“What will probably decide the size and number of bedrooms in Hanson, is this is a non-sewer town,” he said. “The Wetlands Act can be a restriction.”
To determine compliance the state would consider factors such as general district information, location of districts, reasonable size metrics, district gross density, whether housing is suitable for families and attestation, according to DeFrias.
Determinations of compliance carry 10-year terms with applications for renewal due six months before.
“It’s not forever,” DeFrias said.
Selectmen Chairman Matt Dyer asked if there was any way the town could designate affordable housing units toward the program to “kill two birds with one stone?”
“My understanding, through attending the webinars is a ‘definite maybe,’ with an underlying ‘yes,’” DeFrias said. He said he has also been examining the prospects of such a blending through 40R, which is similar to this program in some of its requirements.

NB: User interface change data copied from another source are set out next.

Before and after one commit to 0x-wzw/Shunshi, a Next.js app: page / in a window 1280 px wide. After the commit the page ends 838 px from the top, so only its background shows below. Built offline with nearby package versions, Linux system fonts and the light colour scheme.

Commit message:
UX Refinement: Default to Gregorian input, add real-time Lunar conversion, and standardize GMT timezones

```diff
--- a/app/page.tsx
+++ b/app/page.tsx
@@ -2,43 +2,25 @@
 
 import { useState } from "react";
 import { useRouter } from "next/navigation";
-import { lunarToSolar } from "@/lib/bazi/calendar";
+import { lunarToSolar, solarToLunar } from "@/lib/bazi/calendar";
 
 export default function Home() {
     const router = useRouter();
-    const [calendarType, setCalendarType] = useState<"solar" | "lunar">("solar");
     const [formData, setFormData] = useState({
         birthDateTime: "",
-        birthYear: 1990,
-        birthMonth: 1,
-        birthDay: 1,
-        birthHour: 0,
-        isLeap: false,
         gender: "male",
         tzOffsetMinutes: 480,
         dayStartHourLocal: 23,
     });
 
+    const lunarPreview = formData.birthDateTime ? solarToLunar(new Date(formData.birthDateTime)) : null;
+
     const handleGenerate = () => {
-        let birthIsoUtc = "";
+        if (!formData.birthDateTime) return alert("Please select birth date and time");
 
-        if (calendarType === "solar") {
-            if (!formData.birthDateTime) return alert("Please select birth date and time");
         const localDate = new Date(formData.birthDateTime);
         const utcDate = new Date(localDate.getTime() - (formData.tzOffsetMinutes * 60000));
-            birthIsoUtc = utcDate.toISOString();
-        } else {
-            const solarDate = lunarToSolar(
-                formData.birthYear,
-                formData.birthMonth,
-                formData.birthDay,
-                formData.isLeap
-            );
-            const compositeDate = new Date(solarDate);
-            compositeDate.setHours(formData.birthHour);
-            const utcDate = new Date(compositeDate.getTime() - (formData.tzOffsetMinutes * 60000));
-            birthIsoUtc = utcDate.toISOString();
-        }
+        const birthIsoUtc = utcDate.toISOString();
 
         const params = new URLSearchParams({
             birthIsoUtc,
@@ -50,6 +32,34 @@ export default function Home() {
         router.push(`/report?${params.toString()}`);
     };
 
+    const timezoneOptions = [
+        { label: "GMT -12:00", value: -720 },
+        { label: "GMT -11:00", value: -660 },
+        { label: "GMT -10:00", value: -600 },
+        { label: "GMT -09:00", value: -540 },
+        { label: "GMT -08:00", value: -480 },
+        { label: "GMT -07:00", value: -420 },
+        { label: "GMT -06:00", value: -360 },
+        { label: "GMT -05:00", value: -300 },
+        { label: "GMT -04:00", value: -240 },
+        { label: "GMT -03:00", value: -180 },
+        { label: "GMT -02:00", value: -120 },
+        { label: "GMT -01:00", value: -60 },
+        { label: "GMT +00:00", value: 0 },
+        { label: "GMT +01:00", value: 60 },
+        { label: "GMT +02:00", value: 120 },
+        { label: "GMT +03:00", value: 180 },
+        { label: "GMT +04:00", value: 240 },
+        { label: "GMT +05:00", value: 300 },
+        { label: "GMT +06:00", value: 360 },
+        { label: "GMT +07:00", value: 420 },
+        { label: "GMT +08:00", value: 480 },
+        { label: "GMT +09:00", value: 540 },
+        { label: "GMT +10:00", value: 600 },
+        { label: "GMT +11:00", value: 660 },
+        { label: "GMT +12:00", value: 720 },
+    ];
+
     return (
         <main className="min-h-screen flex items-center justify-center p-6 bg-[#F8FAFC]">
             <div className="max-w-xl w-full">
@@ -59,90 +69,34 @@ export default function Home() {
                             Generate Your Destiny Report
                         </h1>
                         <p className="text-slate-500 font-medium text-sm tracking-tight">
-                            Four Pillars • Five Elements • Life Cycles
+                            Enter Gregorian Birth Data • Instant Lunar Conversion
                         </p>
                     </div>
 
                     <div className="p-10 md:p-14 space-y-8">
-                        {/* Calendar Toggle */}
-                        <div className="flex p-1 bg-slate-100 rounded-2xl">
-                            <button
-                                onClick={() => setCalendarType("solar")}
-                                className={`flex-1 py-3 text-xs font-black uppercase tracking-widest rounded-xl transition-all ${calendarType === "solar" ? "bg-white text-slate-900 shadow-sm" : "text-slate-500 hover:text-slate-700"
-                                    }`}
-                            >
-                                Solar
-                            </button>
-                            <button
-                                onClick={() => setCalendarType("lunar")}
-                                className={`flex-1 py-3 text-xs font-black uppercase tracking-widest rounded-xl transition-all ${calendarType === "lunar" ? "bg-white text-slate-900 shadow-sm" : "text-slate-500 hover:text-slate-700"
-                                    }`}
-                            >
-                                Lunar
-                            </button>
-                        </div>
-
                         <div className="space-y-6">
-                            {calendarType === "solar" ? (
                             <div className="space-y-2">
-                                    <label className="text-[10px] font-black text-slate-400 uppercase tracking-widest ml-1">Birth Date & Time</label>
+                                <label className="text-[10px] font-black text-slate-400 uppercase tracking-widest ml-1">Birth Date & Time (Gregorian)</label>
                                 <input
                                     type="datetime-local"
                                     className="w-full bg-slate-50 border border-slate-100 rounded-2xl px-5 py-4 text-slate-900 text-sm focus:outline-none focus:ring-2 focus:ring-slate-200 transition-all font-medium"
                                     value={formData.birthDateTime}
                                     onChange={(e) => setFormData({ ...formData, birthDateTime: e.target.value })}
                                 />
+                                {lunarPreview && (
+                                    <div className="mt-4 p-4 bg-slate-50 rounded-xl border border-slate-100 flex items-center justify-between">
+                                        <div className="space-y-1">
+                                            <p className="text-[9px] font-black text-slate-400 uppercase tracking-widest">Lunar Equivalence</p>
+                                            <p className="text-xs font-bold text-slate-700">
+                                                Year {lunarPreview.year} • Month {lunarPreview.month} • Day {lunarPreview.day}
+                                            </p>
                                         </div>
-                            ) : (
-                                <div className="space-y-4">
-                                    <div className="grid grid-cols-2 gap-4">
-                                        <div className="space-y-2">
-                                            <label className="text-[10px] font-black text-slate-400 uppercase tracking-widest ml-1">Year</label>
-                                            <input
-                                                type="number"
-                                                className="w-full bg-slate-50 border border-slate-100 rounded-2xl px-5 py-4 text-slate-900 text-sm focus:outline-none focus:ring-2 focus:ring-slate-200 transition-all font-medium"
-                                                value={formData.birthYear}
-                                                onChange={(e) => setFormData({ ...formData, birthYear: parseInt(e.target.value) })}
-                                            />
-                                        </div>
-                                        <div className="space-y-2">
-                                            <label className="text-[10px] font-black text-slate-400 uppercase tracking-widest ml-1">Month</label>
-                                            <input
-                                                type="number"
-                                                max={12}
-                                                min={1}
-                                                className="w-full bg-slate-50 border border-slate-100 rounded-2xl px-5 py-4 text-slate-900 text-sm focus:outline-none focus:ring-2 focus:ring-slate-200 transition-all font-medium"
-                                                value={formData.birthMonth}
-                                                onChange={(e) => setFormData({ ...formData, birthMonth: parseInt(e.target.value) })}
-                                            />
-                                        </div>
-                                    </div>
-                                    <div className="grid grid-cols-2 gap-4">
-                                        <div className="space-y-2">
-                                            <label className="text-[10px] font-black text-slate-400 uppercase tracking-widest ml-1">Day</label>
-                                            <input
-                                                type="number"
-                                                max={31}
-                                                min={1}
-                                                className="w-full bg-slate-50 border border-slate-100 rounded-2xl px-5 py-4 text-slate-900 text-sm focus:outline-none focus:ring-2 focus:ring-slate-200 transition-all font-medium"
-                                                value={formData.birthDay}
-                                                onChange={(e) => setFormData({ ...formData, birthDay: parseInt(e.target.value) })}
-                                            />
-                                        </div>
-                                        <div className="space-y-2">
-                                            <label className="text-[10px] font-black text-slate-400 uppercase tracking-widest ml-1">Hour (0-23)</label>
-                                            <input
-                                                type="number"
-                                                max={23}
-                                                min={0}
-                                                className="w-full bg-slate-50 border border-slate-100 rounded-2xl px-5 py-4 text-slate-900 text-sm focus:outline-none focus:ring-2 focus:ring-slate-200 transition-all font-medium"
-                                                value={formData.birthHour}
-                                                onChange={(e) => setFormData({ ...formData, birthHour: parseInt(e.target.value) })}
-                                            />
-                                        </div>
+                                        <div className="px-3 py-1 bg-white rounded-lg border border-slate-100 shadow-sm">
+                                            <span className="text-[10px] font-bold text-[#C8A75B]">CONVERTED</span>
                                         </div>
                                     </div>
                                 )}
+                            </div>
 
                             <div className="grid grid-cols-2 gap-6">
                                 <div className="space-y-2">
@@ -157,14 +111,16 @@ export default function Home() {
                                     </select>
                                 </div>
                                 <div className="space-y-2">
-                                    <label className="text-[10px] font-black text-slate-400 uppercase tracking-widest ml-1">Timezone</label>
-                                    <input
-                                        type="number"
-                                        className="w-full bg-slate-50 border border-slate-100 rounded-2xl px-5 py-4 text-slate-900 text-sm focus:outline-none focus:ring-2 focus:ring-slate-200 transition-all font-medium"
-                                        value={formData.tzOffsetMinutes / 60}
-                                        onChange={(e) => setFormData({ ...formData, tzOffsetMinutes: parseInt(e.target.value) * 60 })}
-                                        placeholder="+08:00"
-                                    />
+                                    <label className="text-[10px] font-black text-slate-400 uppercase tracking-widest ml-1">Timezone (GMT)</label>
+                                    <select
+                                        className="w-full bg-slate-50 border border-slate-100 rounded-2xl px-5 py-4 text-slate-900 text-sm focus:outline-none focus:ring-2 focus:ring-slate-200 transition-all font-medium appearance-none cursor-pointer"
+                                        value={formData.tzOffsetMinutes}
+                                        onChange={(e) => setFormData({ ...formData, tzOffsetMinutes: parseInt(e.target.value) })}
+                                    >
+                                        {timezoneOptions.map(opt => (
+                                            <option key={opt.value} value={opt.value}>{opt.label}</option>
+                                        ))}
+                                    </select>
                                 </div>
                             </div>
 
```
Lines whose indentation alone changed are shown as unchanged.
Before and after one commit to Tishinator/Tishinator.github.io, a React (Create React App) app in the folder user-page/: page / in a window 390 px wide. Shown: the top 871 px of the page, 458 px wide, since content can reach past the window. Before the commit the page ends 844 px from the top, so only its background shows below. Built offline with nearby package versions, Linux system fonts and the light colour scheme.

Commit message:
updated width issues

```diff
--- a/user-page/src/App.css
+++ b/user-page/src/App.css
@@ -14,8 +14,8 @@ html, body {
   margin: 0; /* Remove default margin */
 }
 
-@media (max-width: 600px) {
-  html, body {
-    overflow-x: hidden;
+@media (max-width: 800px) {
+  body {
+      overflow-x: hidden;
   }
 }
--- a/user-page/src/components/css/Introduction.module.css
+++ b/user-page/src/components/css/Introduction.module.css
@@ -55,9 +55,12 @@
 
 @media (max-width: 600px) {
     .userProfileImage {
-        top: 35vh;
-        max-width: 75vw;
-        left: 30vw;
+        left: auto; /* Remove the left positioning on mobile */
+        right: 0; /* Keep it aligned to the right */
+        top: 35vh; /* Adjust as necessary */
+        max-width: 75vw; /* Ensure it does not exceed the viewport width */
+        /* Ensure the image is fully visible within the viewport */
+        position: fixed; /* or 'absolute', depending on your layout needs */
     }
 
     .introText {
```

Selectmen Laura FitzGerald-Kemmett asked about the advantages of using 40R in that manner in light of the requirement that multi-family units include families with children for a community already struggling to raise revenue to deal with costs such as school budgets.
DeFrias said 40R allows for communities to get some cash from the state for creating affordable housing in certain instances.
“If the taxes that are incurred can not pay for the child, then there is what’s known as 40S — which a town can tap into to get the difference in taxes,” he said. “Because the taxes usually tend to work out, not many towns apply for that. … The two sort of go hand-in-hand.”
There is also the issue of the environmental limitations that restrict the number of septic systems allowed in the area.
Dyer also advocated for the use of trees in any developments resulting from the law in order to maintain the character of the town. DeFrias said that could be addressed through the architectural design controls included in the law.
“The state is not telling the town, ‘You have to construct this many units,’” DeFrias said. “It’s, ‘You have to create a zone to allow for the construction of that many units.’ They seem to understand it’s not a one-size-fits-all.”